He began volunteering with hospice about 10 years ago, after hearing how much hospice helped his grandmother. He said it has made him better at his job.
“It’s how I’ve learned about the death and dying process, which helps when I talk with the family of someone needing surgery for a tumor or brain injury,” he said. His ability to lead a delicate conversation helps his hospice work. He may gently probe someone about whether there are fences to be mended — questions that family members may not feel comfortable posing.
Hospice, in fact, works best with a bit of emotional distance. “This person isn’t my grandma and it isn’t my grandpa,” said Nevinski, who’s worked in hospice for 11 years. “It’s Mrs. Olson.”
Still, connections get made. There’s a weekly support group for hospice employees and volunteers, and a monthly memorial service for patients who died, “so staff can remember them — and let them go, which also is important,” she said, then explained: “If our backpacks get too full, we’ll tip over, so we need to empty them every once in a while. If we don’t take care of ourselves, we are nothing to our patients.
“We get one time to do this. There’s no re-do.”
Bringing life to its finish
Rasmussen and Nell sat on the couch, laughing. As expected, the society ladies in “The Three Stooges” sat down in the chairs that Larry, Moe and Curly had just painted. But then the scene continued, with the women walking to their cars, chairs still stuck to their backsides.
Sometimes, things go further than you expect.
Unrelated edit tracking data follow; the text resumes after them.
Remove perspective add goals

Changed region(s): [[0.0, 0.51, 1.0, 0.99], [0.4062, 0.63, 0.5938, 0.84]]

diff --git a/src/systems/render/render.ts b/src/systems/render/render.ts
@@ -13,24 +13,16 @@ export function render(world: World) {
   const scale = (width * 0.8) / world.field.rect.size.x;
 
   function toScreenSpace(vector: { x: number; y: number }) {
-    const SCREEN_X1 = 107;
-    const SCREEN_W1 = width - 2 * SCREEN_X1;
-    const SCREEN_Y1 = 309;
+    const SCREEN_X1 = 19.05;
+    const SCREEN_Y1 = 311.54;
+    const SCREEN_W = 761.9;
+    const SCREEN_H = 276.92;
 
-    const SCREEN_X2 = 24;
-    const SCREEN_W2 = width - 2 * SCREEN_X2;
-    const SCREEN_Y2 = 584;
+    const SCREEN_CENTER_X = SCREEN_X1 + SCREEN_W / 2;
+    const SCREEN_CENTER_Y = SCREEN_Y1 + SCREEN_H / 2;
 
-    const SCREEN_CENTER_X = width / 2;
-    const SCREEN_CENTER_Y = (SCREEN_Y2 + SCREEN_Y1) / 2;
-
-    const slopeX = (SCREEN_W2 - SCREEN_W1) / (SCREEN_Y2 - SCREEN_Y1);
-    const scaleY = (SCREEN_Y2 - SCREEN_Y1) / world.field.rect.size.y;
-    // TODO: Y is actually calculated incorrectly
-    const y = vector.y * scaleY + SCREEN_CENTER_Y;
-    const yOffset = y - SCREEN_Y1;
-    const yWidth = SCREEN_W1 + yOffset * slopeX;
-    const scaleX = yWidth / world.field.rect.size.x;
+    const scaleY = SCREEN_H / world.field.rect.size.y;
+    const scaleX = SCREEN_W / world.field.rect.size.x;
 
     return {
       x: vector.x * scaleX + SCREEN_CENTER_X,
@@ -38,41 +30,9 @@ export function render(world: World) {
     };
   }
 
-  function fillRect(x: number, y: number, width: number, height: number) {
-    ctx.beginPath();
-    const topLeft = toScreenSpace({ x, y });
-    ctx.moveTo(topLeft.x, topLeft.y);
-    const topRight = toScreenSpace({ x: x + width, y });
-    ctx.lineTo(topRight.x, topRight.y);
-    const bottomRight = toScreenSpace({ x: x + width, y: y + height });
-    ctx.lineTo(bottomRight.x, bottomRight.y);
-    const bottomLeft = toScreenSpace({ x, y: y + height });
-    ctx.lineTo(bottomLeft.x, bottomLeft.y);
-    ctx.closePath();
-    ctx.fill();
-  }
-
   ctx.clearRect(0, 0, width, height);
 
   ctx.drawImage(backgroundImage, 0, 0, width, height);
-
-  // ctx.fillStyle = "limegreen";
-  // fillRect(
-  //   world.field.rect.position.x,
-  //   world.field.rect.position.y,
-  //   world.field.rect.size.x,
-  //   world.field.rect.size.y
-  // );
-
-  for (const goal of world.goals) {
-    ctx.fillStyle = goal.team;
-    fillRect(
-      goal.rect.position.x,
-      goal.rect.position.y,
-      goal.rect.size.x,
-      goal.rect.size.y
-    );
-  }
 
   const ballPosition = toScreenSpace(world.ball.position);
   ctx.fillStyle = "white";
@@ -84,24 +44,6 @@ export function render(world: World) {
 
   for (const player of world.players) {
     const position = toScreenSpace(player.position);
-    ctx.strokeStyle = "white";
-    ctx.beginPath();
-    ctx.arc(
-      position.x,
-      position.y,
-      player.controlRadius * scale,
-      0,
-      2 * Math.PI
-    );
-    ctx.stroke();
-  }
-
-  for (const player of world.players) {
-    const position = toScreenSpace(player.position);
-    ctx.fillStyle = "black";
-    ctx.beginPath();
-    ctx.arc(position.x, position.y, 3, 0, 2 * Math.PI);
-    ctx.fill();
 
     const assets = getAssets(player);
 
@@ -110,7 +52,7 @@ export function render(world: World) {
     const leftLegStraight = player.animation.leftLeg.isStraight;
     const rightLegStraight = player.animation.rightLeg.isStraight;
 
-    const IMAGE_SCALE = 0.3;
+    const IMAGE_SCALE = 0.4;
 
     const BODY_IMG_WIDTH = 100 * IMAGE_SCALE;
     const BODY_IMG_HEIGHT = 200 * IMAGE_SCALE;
Rasmussen never knows whether he will know a hospice patient for days, weeks, months or, in Nell’s case, a couple of years. Yet the inevitable certainty of death hasn’t inoculated him from the apprehensions of human nature. “I’m still afraid of my own death,” he said, with a slight shrug. “Of my fiancée’s, or my brothers’.”
For various reasons, he has never gone to a hospice patient’s funeral. For one, he’s not family and, as he noted, he’s not even supposed to be a friend. Yet, he said, he will be at Nell’s. Like one of their favorite episodes, they see it coming from a mile away.